WHAT TO PRODUCE: Print out the complete set of records below, exactly as they read.
☆ ☆ ☆ ☆ ☆
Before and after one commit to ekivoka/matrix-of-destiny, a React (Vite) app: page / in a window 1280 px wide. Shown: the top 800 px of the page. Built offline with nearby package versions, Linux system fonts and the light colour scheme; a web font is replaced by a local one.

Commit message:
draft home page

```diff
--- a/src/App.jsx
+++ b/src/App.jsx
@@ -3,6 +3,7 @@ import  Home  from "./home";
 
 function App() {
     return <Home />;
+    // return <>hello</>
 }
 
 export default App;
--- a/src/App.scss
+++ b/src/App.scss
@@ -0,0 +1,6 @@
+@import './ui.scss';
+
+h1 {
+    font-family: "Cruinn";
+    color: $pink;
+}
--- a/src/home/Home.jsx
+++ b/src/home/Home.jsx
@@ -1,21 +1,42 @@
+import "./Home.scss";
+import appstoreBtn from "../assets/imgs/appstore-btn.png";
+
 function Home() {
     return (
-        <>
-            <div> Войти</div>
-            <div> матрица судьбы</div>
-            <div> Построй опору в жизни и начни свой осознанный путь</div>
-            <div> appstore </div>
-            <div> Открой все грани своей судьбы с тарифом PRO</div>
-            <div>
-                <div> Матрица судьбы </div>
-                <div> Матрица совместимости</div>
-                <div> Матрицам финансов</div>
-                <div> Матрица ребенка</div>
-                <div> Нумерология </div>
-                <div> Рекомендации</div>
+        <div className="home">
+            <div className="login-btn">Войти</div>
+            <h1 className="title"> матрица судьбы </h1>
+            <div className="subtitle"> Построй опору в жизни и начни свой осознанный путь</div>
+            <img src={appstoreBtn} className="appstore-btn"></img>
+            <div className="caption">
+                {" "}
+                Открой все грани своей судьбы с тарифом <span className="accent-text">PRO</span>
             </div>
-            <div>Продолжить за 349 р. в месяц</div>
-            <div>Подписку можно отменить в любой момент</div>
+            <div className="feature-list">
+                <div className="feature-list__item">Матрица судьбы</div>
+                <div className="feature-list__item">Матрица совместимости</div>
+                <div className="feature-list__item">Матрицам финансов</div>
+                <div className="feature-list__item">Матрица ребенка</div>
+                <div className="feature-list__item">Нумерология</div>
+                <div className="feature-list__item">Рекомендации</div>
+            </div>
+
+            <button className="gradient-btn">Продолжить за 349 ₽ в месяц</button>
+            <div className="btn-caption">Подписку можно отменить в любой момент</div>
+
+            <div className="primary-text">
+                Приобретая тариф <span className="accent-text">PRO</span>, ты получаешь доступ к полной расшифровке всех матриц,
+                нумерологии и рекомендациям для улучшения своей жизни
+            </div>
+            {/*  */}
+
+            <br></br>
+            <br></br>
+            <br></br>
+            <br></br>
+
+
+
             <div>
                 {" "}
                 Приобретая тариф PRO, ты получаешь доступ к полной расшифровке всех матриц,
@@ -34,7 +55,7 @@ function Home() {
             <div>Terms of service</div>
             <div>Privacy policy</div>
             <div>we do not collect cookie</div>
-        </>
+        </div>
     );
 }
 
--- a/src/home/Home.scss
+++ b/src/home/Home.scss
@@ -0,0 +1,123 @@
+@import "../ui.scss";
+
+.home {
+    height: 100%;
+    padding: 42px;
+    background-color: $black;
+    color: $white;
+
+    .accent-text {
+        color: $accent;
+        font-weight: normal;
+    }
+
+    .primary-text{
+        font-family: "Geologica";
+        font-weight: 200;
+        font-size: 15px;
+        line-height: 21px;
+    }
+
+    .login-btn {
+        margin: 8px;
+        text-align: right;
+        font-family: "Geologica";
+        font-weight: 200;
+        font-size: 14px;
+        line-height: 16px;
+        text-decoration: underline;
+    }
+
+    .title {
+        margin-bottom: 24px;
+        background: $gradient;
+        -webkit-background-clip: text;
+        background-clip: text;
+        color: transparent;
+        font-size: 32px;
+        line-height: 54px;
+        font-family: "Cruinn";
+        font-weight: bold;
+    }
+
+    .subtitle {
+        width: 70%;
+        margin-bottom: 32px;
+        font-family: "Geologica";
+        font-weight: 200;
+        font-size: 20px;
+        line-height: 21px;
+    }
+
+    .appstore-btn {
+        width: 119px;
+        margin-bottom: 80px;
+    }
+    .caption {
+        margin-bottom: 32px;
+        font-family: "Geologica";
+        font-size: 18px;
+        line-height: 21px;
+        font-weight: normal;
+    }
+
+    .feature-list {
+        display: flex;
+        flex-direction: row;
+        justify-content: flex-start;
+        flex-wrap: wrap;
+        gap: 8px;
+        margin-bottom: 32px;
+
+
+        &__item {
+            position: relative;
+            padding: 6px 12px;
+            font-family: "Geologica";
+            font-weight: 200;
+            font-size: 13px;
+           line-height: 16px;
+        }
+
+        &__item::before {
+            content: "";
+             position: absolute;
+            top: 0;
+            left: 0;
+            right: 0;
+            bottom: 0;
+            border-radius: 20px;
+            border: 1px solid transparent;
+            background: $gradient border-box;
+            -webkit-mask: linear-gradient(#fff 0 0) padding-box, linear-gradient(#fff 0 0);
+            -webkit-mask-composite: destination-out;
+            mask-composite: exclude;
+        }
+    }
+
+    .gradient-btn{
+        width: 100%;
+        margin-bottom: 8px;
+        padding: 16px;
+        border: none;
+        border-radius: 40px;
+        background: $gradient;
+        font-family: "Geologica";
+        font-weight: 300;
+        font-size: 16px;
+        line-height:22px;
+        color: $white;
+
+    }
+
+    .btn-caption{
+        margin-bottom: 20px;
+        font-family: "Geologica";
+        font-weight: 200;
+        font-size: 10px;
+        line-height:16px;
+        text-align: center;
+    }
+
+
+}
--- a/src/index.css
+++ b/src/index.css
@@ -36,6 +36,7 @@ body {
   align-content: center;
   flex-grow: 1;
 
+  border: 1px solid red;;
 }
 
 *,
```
☆ ☆ ☆ ☆ ☆
WRITTEN ANSWER:
Before and after one commit to ekivoka/matrix-of-destiny, a React (Vite) app: page / in a window 1280 px wide. Shown: the top 800 px of the page. Built offline with nearby package versions, Linux system fonts and the light colour scheme; a web font is replaced by a local one.

Commit message:
draft home page

```diff
--- a/src/App.jsx
+++ b/src/App.jsx
@@ -3,6 +3,7 @@ import  Home  from "./home";
 
 function App() {
     return <Home />;
+    // return <>hello</>
 }
 
 export default App;
--- a/src/App.scss
+++ b/src/App.scss
@@ -0,0 +1,6 @@
+@import './ui.scss';
+
+h1 {
+    font-family: "Cruinn";
+    color: $pink;
+}
--- a/src/home/Home.jsx
+++ b/src/home/Home.jsx
@@ -1,21 +1,42 @@
+import "./Home.scss";
+import appstoreBtn from "../assets/imgs/appstore-btn.png";
+
 function Home() {
     return (
-        <>
-            <div> Войти</div>
-            <div> матрица судьбы</div>
-            <div> Построй опору в жизни и начни свой осознанный путь</div>
-            <div> appstore </div>
-            <div> Открой все грани своей судьбы с тарифом PRO</div>
-            <div>
-                <div> Матрица судьбы </div>
-                <div> Матрица совместимости</div>
-                <div> Матрицам финансов</div>
-                <div> Матрица ребенка</div>
-                <div> Нумерология </div>
-                <div> Рекомендации</div>
+        <div className="home">
+            <div className="login-btn">Войти</div>
+            <h1 className="title"> матрица судьбы </h1>
+            <div className="subtitle"> Построй опору в жизни и начни свой осознанный путь</div>
+            <img src={appstoreBtn} className="appstore-btn"></img>
+            <div className="caption">
+                {" "}
+                Открой все грани своей судьбы с тарифом <span className="accent-text">PRO</span>
             </div>
-            <div>Продолжить за 349 р. в месяц</div>
-            <div>Подписку можно отменить в любой момент</div>
+            <div className="feature-list">
+                <div className="feature-list__item">Матрица судьбы</div>
+                <div className="feature-list__item">Матрица совместимости</div>
+                <div className="feature-list__item">Матрицам финансов</div>
+                <div className="feature-list__item">Матрица ребенка</div>
+                <div className="feature-list__item">Нумерология</div>
+                <div className="feature-list__item">Рекомендации</div>
+            </div>
+
+            <button className="gradient-btn">Продолжить за 349 ₽ в месяц</button>
+            <div className="btn-caption">Подписку можно отменить в любой момент</div>
+
+            <div className="primary-text">
+                Приобретая тариф <span className="accent-text">PRO</span>, ты получаешь доступ к полной расшифровке всех матриц,
+                нумерологии и рекомендациям для улучшения своей жизни
+            </div>
+            {/*  */}
+
+            <br></br>
+            <br></br>
+            <br></br>
+            <br></br>
+
+
+
             <div>
                 {" "}
                 Приобретая тариф PRO, ты получаешь доступ к полной расшифровке всех матриц,
@@ -34,7 +55,7 @@ function Home() {
             <div>Terms of service</div>
             <div>Privacy policy</div>
             <div>we do not collect cookie</div>
-        </>
+        </div>
     );
 }
 
--- a/src/home/Home.scss
+++ b/src/home/Home.scss
@@ -0,0 +1,123 @@
+@import "../ui.scss";
+
+.home {
+    height: 100%;
+    padding: 42px;
+    background-color: $black;
+    color: $white;
+
+    .accent-text {
+        color: $accent;
+        font-weight: normal;
+    }
+
+    .primary-text{
+        font-family: "Geologica";
+        font-weight: 200;
+        font-size: 15px;
+        line-height: 21px;
+    }
+
+    .login-btn {
+        margin: 8px;
+        text-align: right;
+        font-family: "Geologica";
+        font-weight: 200;
+        font-size: 14px;
+        line-height: 16px;
+        text-decoration: underline;
+    }
+
+    .title {
+        margin-bottom: 24px;
+        background: $gradient;
+        -webkit-background-clip: text;
+        background-clip: text;
+        color: transparent;
+        font-size: 32px;
+        line-height: 54px;
+        font-family: "Cruinn";
+        font-weight: bold;
+    }
+
+    .subtitle {
+        width: 70%;
+        margin-bottom: 32px;
+        font-family: "Geologica";
+        font-weight: 200;
+        font-size: 20px;
+        line-height: 21px;
+    }
+
+    .appstore-btn {
+        width: 119px;
+        margin-bottom: 80px;
+    }
+    .caption {
+        margin-bottom: 32px;
+        font-family: "Geologica";
+        font-size: 18px;
+        line-height: 21px;
+        font-weight: normal;
+    }
+
+    .feature-list {
+        display: flex;
+        flex-direction: row;
+        justify-content: flex-start;
+        flex-wrap: wrap;
+        gap: 8px;
+        margin-bottom: 32px;
+
+
+        &__item {
+            position: relative;
+            padding: 6px 12px;
+            font-family: "Geologica";
+            font-weight: 200;
+            font-size: 13px;
+           line-height: 16px;
+        }
+
+        &__item::before {
+            content: "";
+             position: absolute;
+            top: 0;
+            left: 0;
+            right: 0;
+            bottom: 0;
+            border-radius: 20px;
+            border: 1px solid transparent;
+            background: $gradient border-box;
+            -webkit-mask: linear-gradient(#fff 0 0) padding-box, linear-gradient(#fff 0 0);
+            -webkit-mask-composite: destination-out;
+            mask-composite: exclude;
+        }
+    }
+
+    .gradient-btn{
+        width: 100%;
+        margin-bottom: 8px;
+        padding: 16px;
+        border: none;
+        border-radius: 40px;
+        background: $gradient;
+        font-family: "Geologica";
+        font-weight: 300;
+        font-size: 16px;
+        line-height:22px;
+        color: $white;
+
+    }
+
+    .btn-caption{
+        margin-bottom: 20px;
+        font-family: "Geologica";
+        font-weight: 200;
+        font-size: 10px;
+        line-height:16px;
+        text-align: center;
+    }
+
+
+}
--- a/src/index.css
+++ b/src/index.css
@@ -36,6 +36,7 @@ body {
   align-content: center;
   flex-grow: 1;
 
+  border: 1px solid red;;
 }
 
 *,
```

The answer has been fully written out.